▶ **What to work on**
In the records that follow, how many lines contain the word "LookbookShell"? Give only that figure.

Web page revision data:
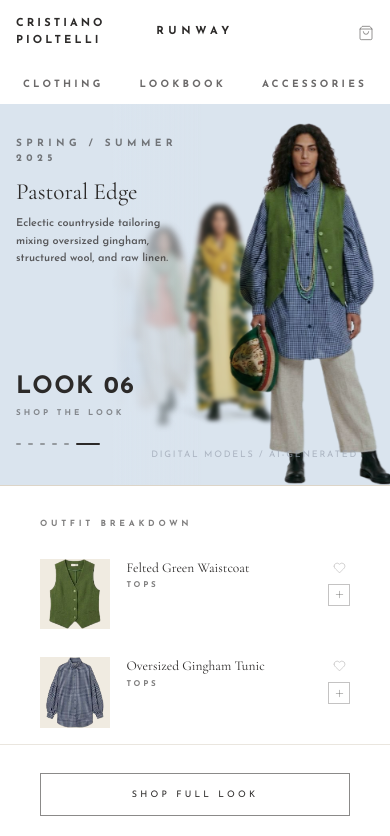
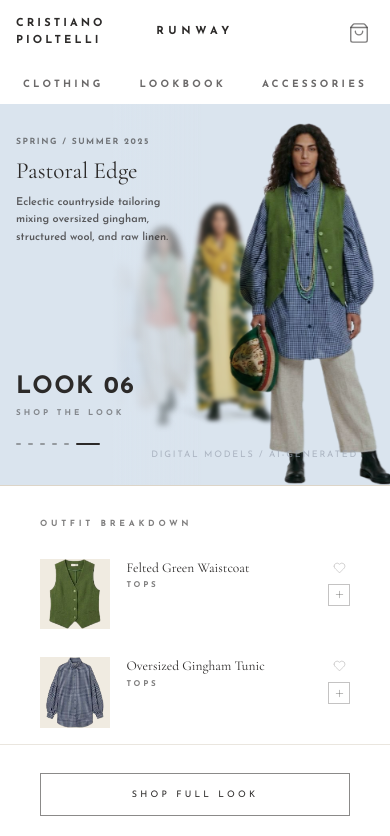
Before and after one commit to ritikaanand0611-ctrl/cristiano-pioltelli, a Next.js app: page / in a window 390 px wide. Shown: the top 836 px of the page. Built offline with nearby package versions, Linux system fonts and the light colour scheme.

Commit message:
Mobile: single-line season label, larger bag icon tap target

```diff
--- a/app/components/Header.tsx
+++ b/app/components/Header.tsx
@@ -57,9 +57,9 @@ export default function Header({ right }: HeaderProps) {
           <button
             onClick={openCart}
             aria-label="Open bag"
-            className="relative text-[#2C2A29]/50 hover:text-[#2C2A29] transition-colors"
+            className="relative text-[#2C2A29]/60 hover:text-[#2C2A29] transition-colors p-1"
           >
-            <ShoppingBag size={16} strokeWidth={1.5} />
+            <ShoppingBag size={22} strokeWidth={1.5} className="md:w-4 md:h-4" />
             {count > 0 && (
               <span className="absolute -top-1.5 -right-1.5 w-3.5 h-3.5 bg-[#2C2A29] text-white rounded-full font-sans text-[7px] font-bold flex items-center justify-center leading-none">
                 {count}
--- a/app/components/LookbookShell.tsx
+++ b/app/components/LookbookShell.tsx
@@ -435,7 +435,7 @@ export default function LookbookShell() {
               exit={{    opacity: 0, y: -6 }}
               transition={{ duration: 0.28, ease: [0.22, 1, 0.36, 1] }}
             >
-              <p className="font-sans text-[10px] font-bold tracking-[0.44em] text-[#2C2A29]/60 uppercase mb-3">
+              <p className="font-sans text-[8.5px] md:text-[10px] font-bold tracking-[0.18em] md:tracking-[0.44em] text-[#2C2A29]/60 uppercase mb-2 md:mb-3 whitespace-nowrap">
                 Spring / Summer 2025
               </p>
               <p className="font-serif text-[1.45rem] leading-tight text-[#2C2A29] mb-2">
```
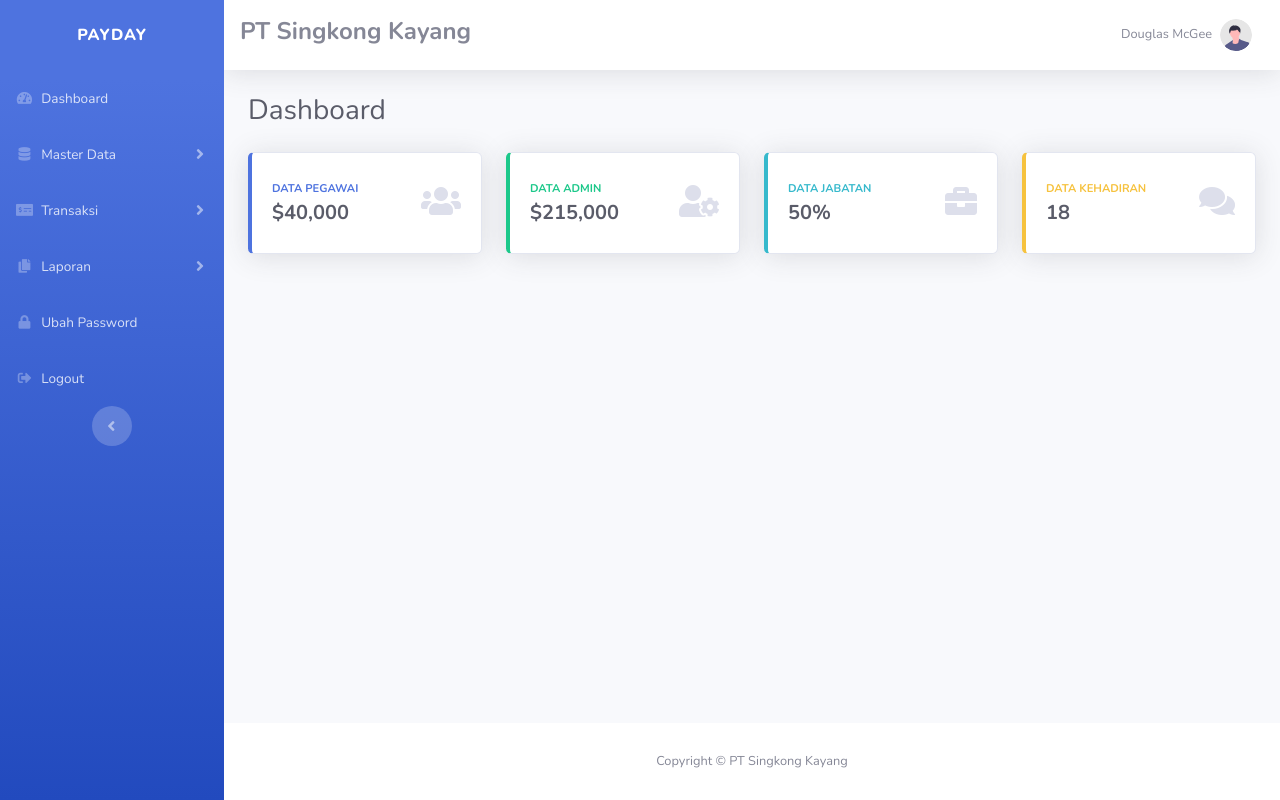
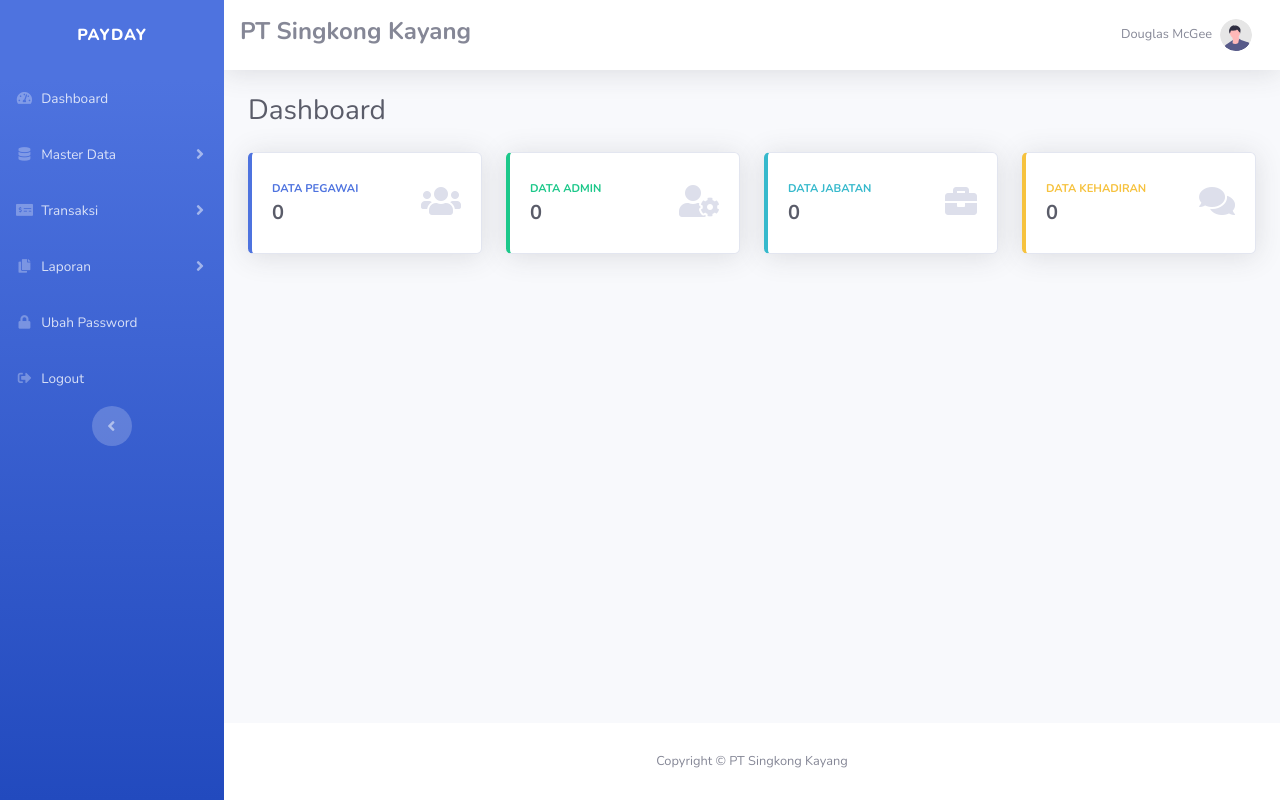
Before and after one commit to bancarafarros/payday, a CodeIgniter app: page /database/admin/Dashboard in a window 1280 px wide. Run offline with CodeIgniter, Linux system fonts and the light colour scheme; data that the repository does not hold is empty.

Commit message:
tampil data dari db

```diff
--- a/application/views/admin/dashboard.php
+++ b/application/views/admin/dashboard.php
@@ -15,10 +15,8 @@
                                 <div class="card-body">
                                     <div class="row no-gutters align-items-center">
                                         <div class="col mr-2">
-                                            <div class="text-xs font-weight-bold text-primary text-uppercase mb-1">
-                                                Data Pegawai
-                                            </div>
-                                            <div class="h5 mb-0 font-weight-bold text-gray-800">$40,000</div>
+                                            <div class="text-xs font-weight-bold text-primary text-uppercase mb-1">Data Pegawai</div>
+                                            <div class="h5 mb-0 font-weight-bold text-gray-800"><?= $pegawai; ?></div>
                                         </div>
                                         <div class="col-auto">
                                             <i class="fas fa-users fa-2x text-gray-300"></i>
@@ -35,7 +33,7 @@
                                     <div class="row no-gutters align-items-center">
                                         <div class="col mr-2">
                                             <div class="text-xs font-weight-bold text-success text-uppercase mb-1">Data Admin</div>
-                                            <div class="h5 mb-0 font-weight-bold text-gray-800">$215,000</div>
+                                            <div class="h5 mb-0 font-weight-bold text-gray-800"><?= $admin; ?></div>
                                         </div>
                                         <div class="col-auto">
                                             <i class="fas fa-user-cog fa-2x text-gray-300"></i>
@@ -54,7 +52,7 @@
                                             <div class="text-xs font-weight-bold text-info text-uppercase mb-1">Data Jabatan</div>
                                             <div class="row no-gutters align-items-center">
                                                 <div class="col-auto">
-                                                    <div class="h5 mb-0 mr-3 font-weight-bold text-gray-800">50%</div>
+                                                    <div class="h5 mb-0 mr-3 font-weight-bold text-gray-800"><?= $jabatan; ?></div>
                                                 </div>
                                             </div>
                                         </div>
@@ -73,7 +71,7 @@
                                     <div class="row no-gutters align-items-center">
                                         <div class="col mr-2">
                                             <div class="text-xs font-weight-bold text-warning text-uppercase mb-1">Data Kehadiran</div>
-                                            <div class="h5 mb-0 font-weight-bold text-gray-800">18</div>
+                                            <div class="h5 mb-0 font-weight-bold text-gray-800"><?= $kehadiran; ?></div>
                                         </div>
                                         <div class="col-auto">
                                             <i class="fas fa-comments fa-2x text-gray-300"></i>
```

▶ **Solution to this exercise**
3